- BRIEF
Scan the entries below for the word "align", then copy each line that holds it.

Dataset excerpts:
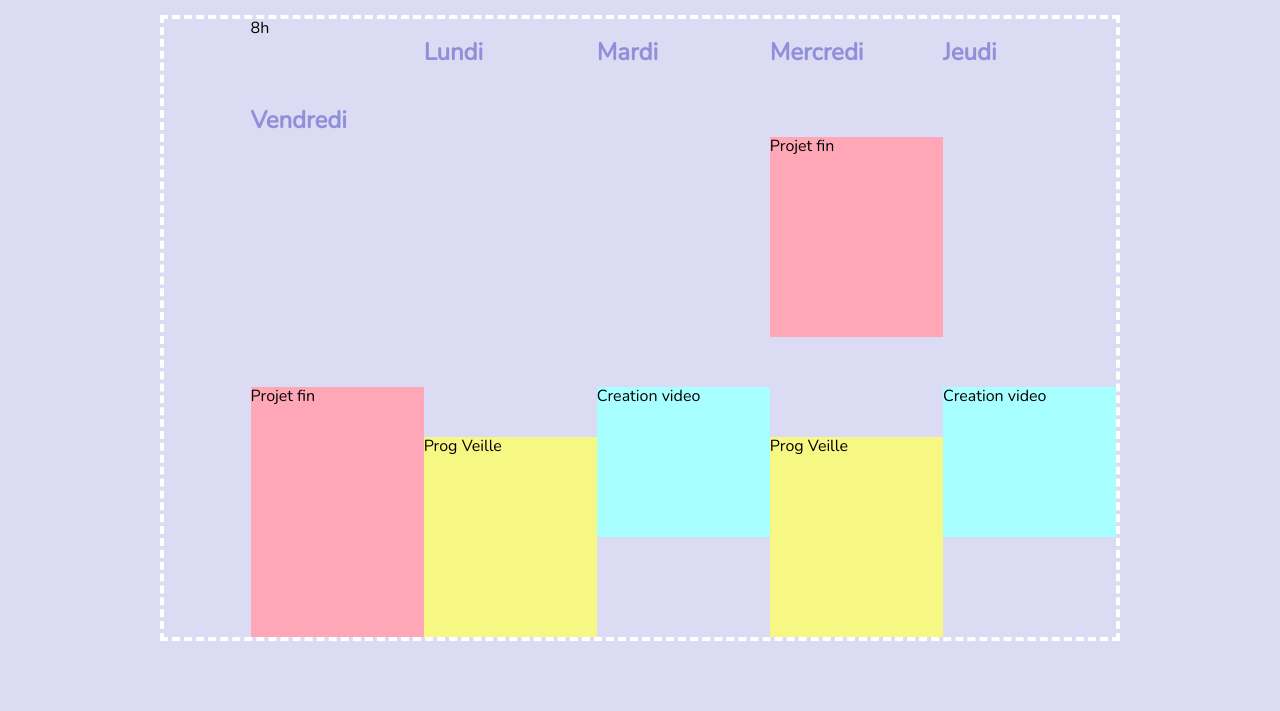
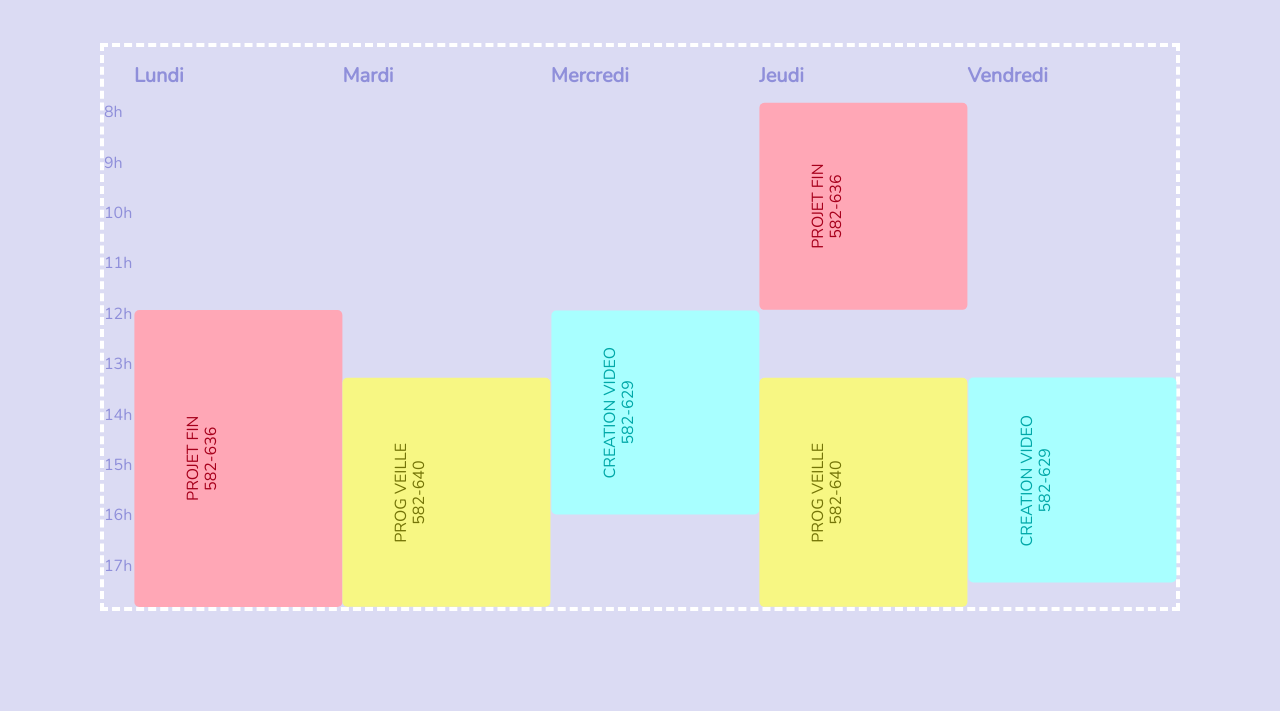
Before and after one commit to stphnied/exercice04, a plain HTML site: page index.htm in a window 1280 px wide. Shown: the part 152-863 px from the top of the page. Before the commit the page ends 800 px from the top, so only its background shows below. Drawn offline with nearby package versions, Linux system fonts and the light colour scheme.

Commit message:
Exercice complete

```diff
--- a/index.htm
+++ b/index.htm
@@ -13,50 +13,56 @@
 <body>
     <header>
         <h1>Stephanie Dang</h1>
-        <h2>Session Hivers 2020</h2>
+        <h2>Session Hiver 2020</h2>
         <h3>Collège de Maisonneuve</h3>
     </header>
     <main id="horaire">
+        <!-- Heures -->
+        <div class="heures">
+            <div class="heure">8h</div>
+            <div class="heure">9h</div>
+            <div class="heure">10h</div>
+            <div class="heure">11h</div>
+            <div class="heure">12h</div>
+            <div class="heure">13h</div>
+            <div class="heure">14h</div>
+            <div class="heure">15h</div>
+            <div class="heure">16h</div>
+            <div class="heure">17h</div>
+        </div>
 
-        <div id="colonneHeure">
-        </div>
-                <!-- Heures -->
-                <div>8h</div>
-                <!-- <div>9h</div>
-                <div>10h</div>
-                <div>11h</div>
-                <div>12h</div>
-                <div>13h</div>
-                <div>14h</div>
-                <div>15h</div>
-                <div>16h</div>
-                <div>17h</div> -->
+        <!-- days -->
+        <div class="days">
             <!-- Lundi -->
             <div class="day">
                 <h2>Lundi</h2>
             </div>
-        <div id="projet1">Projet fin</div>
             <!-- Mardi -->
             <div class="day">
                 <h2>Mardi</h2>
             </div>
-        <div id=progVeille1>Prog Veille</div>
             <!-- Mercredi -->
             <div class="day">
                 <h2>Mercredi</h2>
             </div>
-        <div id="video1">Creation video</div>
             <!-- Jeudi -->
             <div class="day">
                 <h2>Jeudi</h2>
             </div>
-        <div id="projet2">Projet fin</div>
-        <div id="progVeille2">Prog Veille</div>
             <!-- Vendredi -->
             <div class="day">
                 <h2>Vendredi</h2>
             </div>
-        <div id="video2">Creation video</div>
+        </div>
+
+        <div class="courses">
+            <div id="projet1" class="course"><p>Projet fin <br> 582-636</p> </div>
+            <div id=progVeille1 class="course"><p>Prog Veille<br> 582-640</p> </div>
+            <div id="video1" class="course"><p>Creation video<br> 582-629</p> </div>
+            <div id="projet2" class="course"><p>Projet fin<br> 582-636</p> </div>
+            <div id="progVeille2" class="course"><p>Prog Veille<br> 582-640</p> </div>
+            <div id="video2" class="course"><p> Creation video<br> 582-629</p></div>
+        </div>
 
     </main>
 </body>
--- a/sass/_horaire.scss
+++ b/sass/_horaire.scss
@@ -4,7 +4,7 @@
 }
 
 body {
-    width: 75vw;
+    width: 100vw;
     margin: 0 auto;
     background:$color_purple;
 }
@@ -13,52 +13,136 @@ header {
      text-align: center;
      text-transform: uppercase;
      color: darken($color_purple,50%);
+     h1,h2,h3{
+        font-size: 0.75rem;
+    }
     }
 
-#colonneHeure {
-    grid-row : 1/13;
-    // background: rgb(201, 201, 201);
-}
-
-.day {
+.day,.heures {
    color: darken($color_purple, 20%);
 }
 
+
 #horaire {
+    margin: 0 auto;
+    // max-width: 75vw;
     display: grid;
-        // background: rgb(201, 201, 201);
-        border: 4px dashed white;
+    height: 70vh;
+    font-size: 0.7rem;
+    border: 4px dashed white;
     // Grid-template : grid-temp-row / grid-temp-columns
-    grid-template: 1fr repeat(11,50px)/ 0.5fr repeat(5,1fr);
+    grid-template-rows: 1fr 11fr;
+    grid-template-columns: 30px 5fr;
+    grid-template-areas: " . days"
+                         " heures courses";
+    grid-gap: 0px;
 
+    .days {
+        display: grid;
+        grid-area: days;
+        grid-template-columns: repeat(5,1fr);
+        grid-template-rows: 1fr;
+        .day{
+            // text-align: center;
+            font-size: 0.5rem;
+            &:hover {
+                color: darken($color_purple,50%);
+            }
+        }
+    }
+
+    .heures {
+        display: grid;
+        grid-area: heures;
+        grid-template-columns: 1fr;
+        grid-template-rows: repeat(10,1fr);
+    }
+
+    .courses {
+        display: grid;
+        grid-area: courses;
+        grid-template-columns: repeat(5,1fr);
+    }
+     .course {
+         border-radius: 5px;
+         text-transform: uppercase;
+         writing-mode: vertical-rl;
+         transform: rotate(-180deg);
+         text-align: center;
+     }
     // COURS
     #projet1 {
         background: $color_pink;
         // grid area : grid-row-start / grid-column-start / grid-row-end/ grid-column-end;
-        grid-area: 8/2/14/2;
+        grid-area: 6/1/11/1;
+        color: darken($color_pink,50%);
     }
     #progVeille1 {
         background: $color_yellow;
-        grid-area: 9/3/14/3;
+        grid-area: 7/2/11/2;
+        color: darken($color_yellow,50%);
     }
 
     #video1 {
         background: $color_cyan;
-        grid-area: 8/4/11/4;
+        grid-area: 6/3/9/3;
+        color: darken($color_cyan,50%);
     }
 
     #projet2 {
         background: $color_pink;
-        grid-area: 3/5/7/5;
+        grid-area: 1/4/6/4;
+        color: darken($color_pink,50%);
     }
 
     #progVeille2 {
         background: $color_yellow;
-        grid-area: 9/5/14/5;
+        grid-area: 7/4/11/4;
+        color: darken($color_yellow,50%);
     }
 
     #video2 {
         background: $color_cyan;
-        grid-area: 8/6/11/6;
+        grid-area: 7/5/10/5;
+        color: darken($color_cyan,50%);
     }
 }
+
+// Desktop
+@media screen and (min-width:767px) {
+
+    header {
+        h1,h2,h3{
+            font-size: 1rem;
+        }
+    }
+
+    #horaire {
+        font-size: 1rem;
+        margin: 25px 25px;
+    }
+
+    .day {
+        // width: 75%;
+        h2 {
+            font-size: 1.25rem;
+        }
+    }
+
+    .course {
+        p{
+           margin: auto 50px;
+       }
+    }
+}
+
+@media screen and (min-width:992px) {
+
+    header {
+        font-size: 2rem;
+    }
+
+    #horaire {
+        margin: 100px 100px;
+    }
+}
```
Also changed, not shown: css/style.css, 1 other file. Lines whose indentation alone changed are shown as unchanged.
* * *
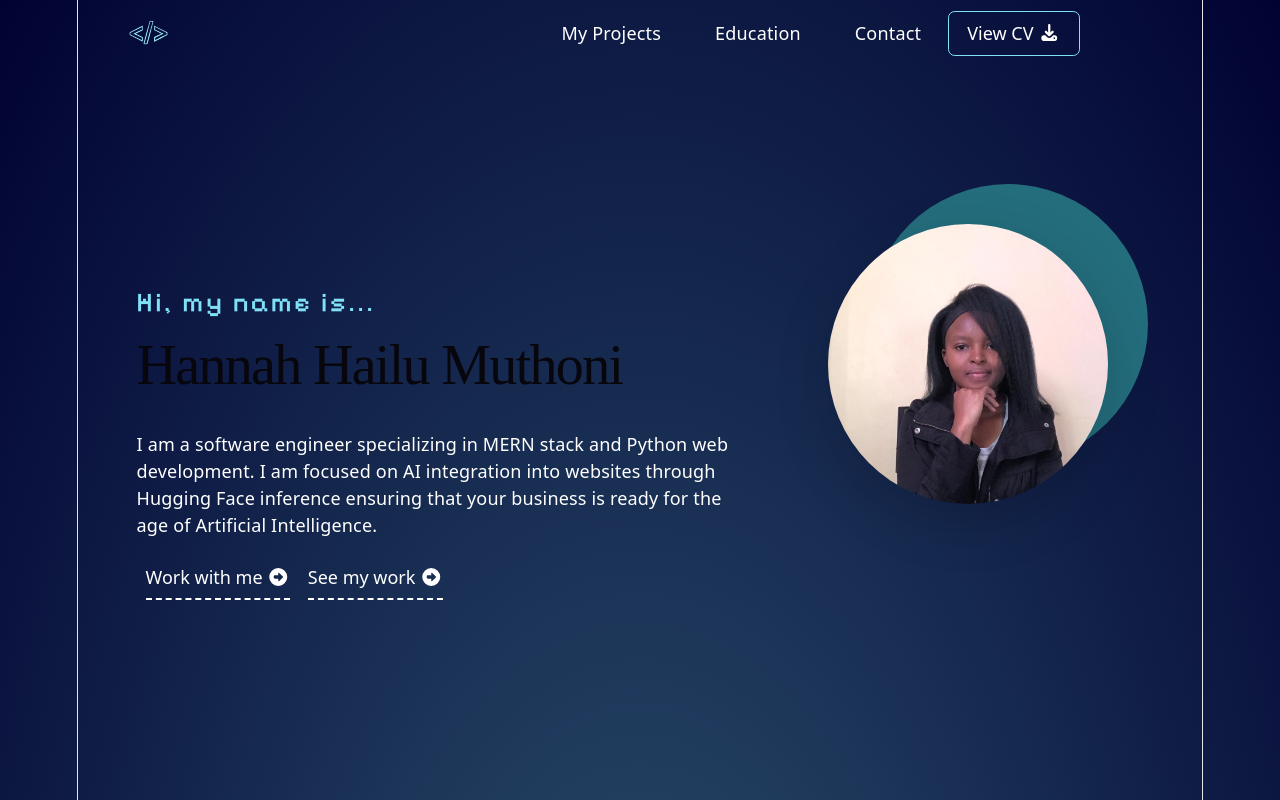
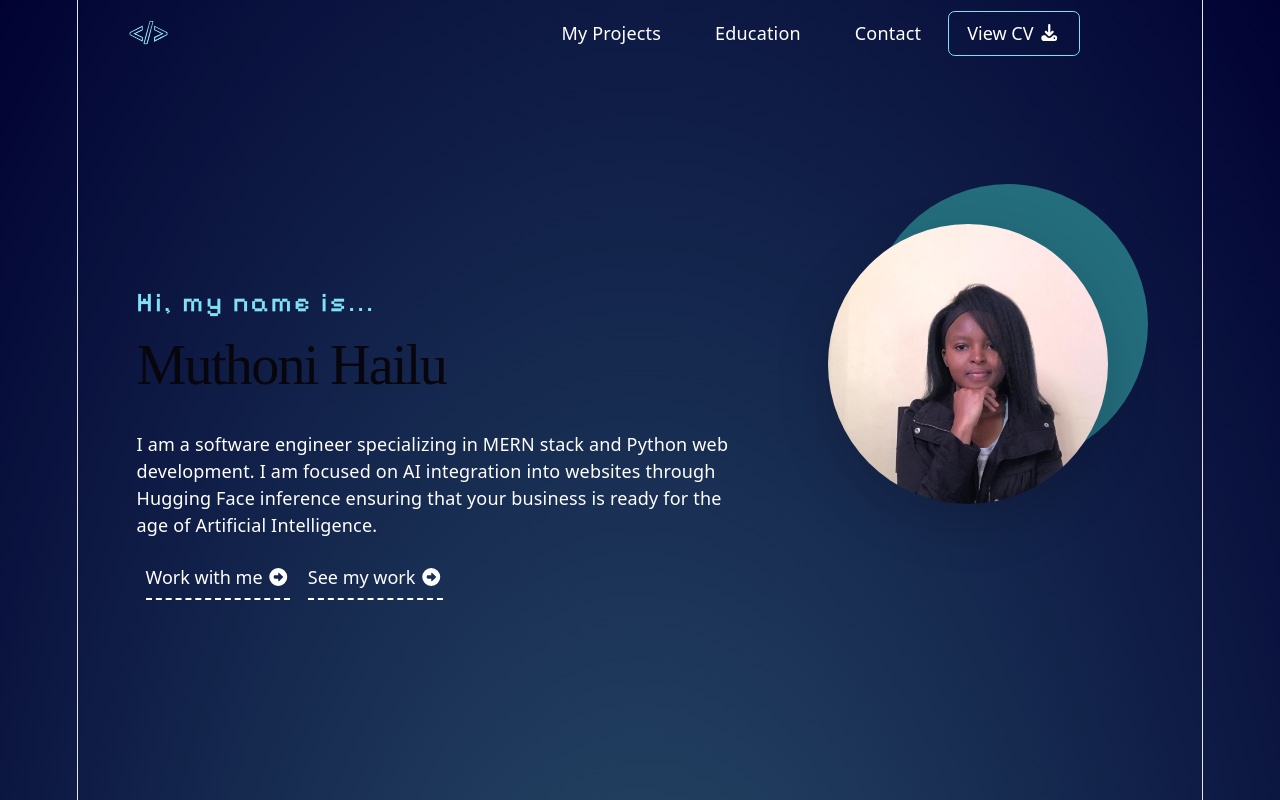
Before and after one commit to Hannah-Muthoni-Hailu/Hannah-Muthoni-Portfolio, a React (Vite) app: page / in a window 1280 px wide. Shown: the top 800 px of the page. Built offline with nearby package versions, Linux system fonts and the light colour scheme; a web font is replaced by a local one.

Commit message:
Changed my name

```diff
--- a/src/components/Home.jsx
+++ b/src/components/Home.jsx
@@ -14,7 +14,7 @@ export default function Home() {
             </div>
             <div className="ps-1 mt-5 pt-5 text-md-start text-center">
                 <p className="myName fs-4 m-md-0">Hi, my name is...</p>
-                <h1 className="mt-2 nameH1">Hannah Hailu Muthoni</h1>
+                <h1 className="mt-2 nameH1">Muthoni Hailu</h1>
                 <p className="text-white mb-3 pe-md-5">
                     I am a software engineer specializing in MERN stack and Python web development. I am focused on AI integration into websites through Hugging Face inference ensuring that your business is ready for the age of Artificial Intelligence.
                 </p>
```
...
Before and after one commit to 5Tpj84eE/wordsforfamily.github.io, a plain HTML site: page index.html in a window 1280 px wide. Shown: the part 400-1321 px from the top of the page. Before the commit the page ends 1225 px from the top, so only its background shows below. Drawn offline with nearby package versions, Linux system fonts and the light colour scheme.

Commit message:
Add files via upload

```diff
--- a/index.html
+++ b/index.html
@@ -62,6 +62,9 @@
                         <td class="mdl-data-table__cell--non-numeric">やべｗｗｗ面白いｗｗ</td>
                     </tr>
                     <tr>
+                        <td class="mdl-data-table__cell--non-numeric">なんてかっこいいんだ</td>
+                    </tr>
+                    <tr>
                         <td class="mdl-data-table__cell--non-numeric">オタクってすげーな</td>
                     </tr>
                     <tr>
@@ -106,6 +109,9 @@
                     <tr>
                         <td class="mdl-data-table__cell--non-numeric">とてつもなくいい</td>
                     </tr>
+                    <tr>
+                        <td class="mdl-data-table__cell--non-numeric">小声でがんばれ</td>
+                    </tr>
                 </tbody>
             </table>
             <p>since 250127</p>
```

- RESPONSE AREA
      text-align: center;
+            // text-align: center;
+         text-align: center;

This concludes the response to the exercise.